Why is prejudice an integral part of Maycomb ?
The story is set in the fictional small town of Maycomb, Alabama during the mid-1930s, which was a time when Jim Crow laws were enforced throughout the South. Jim Crow laws were state and local laws that enforced racial segregation, which marginalized and discriminated against African American citizens. African American citizens were forbidden from using or occupying white-only public facilities throughout the South, and they were considered second-class citizens. These organized discriminatory state laws and institutions perpetuated and encouraged racial discrimination, which is an integral part of Maycomb's culture throughout the novel.

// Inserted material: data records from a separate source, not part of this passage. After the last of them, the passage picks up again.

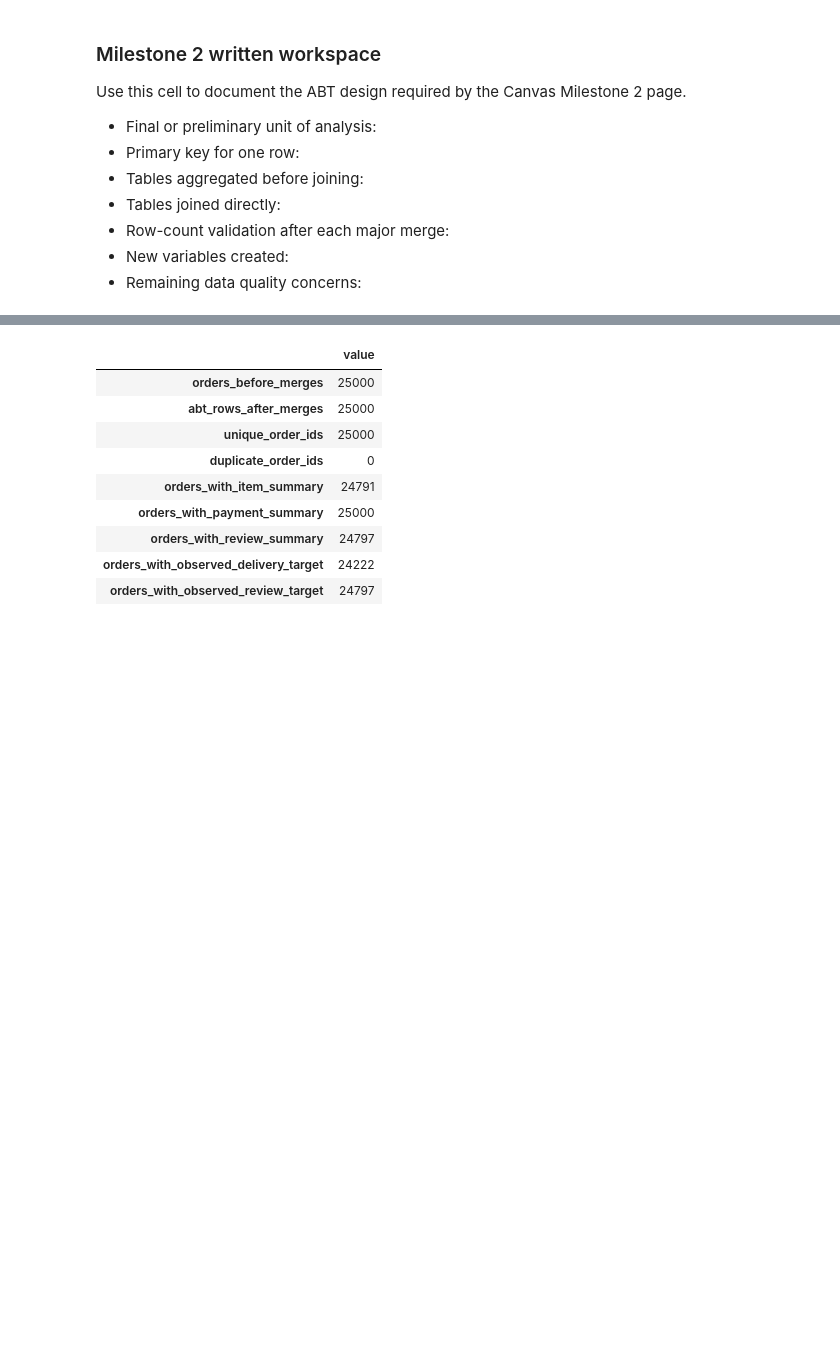
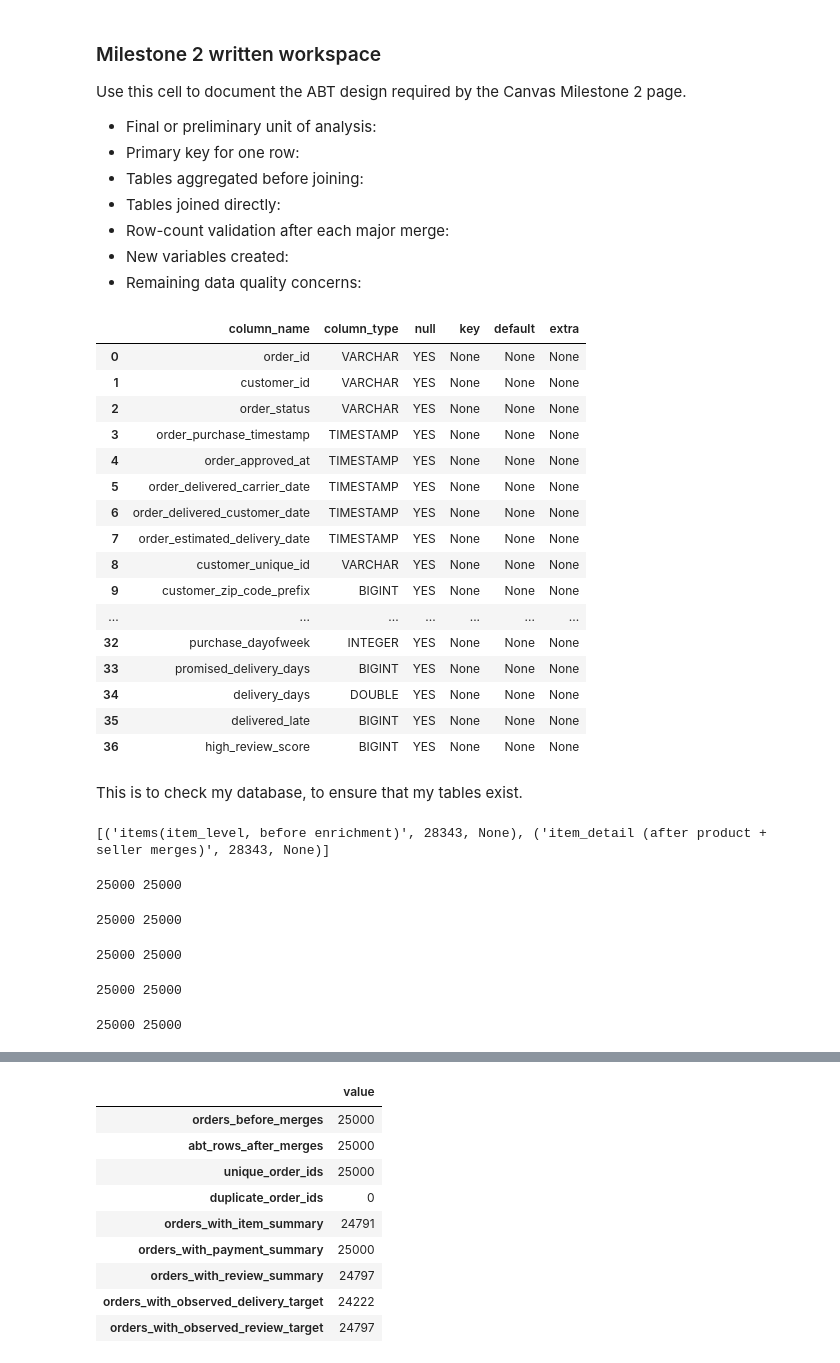
Before and after one commit to glendadavisjohnson/BAN6003_001_Project_Option2_Module1, a Jupyter notebook: notebooks/olist_project_starter.ipynb, the cells around one changed output, grey strips where cells are left out. Cells and saved outputs as stored; diff of their text form; code cells hidden in the pictures; blank space fills up the shorter version.

Commit message:
Add row counts after each join
Add row counts after each join

```diff
--- a/notebooks/olist_project_starter.ipynb
+++ b/notebooks/olist_project_starter.ipynb
@@ -485,6 +488,29 @@ Use this cell to document the ABT design required by the Canvas Milestone 2 page
 # Milestone 2 code workspace
 # Build or revise your ABT here.
 # Add row-count checks and duplicate-key checks after each major merge.
+# %%
+# My helper query: so that I can view the column names in the table.
+duckdb.sql("DESCRIBE SELECT * FROM abt").df()
+# %% [output]
+|  | column_name | column_type | null | key | default | extra |
+| 0 | order_id | VARCHAR | YES | None | None | None |
+| 1 | customer_id | VARCHAR | YES | None | None | None |
+| 2 | order_status | VARCHAR | YES | None | None | None |
+| 3 | order_purchase_timestamp | TIMESTAMP | YES | None | None | None |
+| 4 | order_approved_at | TIMESTAMP | YES | None | None | None |
+| 5 | order_delivered_carrier_date | TIMESTAMP | YES | None | None | None |
+| 6 | order_delivered_customer_date | TIMESTAMP | YES | None | None | None |
+| 7 | order_estimated_delivery_date | TIMESTAMP | YES | None | None | None |
+| 8 | customer_unique_id | VARCHAR | YES | None | None | None |
+| 9 | customer_zip_code_prefix | BIGINT | YES | None | None | None |
+| ... | ... | ... | ... | ... | ... | ... |
+| 32 | purchase_dayofweek | INTEGER | YES | None | None | None |
+| 33 | promised_delivery_days | BIGINT | YES | None | None | None |
+| 34 | delivery_days | DOUBLE | YES | None | None | None |
+| 35 | delivered_late | BIGINT | YES | None | None | None |
+| 36 | high_review_score | BIGINT | YES | None | None | None |
+# %% [markdown]
+This is to check my database, to ensure that my tables exist.
 # %%
 products_enriched = products.merge(
     translations,
@@ -598,3 +624,48 @@ review_outcome_observed = abt["review_score_mean"].notna()
 abt.loc[review_outcome_observed, "high_review_score"] = (
     abt.loc[review_outcome_observed, "review_score_mean"] >= 4
 ).astype(int)
+# %%
+# Counting my row counts before and after each major join in the ABT cell above.
+# Repeats the merges to confirm that no rows are lost or duplicated.
+row_count_before_after = [
+    ("items(item_level, before enrichment)", len(items), None),
+    ("item_detail (after product + seller merges)", len(item_detail), None),
+]
+print(row_count_before_after);
+# %% [output]
+[('items(item_level, before enrichment)', 28343, None), ('item_detail (after product + seller merges)', 28343, None)]
+# %%
+# Make a copy of orders called step (which will grow as I join tables)
+step = orders
+row_count_before_after.append(("orders (before enrichment)", len(step), step["order_id"].nunique()))
+print(len(step),  step["order_id"].nunique());
+# %% [output]
+25000 25000
+# %%
+# Join customer id and customer location.
+step = step.merge(customer_geo, on="customer_id", how="left", validate="one_to_one")
+row_count_before_after.append(("+ customer_geo", len(step), step["order_id"].nunique()))
+print(len(step),  step["order_id"].nunique());
+# %% [output]
+25000 25000
+# %%
+# joining item and summary
+step = step.merge(item_summary, on="order_id", how="left", validate="one_to_one")
+row_count_before_after.append(("+ item_summary", len(step), step["order_id"].nunique()))
+print(len(step),  step["order_id"].nunique());
+# %% [output]
+25000 25000
+# %%
+# joining payment and summary
+step = step.merge(payment_summary, on="order_id", how="left", validate="one_to_one")
+row_count_before_after.append(("+ payment_summary", len(step), step["order_id"].nunique()))
+print(len(step),  step["order_id"].nunique());
+# %% [output]
+25000 25000
+# %%
+# joining review and summary
+step = step.merge(review_summary, on="order_id", how="left", validate="one_to_one")
+row_count_before_after.append(("+ review_summary", len(step), step["order_id"].nunique()))
+print(len(step),  step["order_id"].nunique());
+# %% [output]
+25000 25000
```
Also changed, not shown: parts of 2 cells of this notebook.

The conflict throughout the story centers around the trial of an innocent African American man who is accused of assaulting and raping a white woman. Despite Atticus's valiant defense, Tom Robinson becomes the unfortunate victim of racial injustice. Harper Lee chose to set the story in a Southern town that enforced Jim Crow laws in order to emphasize the significance of race that would develop the conflict throughout the story. Both Jem and Scout lose their childhood innocence after they witness racial injustice firsthand and begin to acknowledge the fact that the majority of Maycomb's citizens are racist.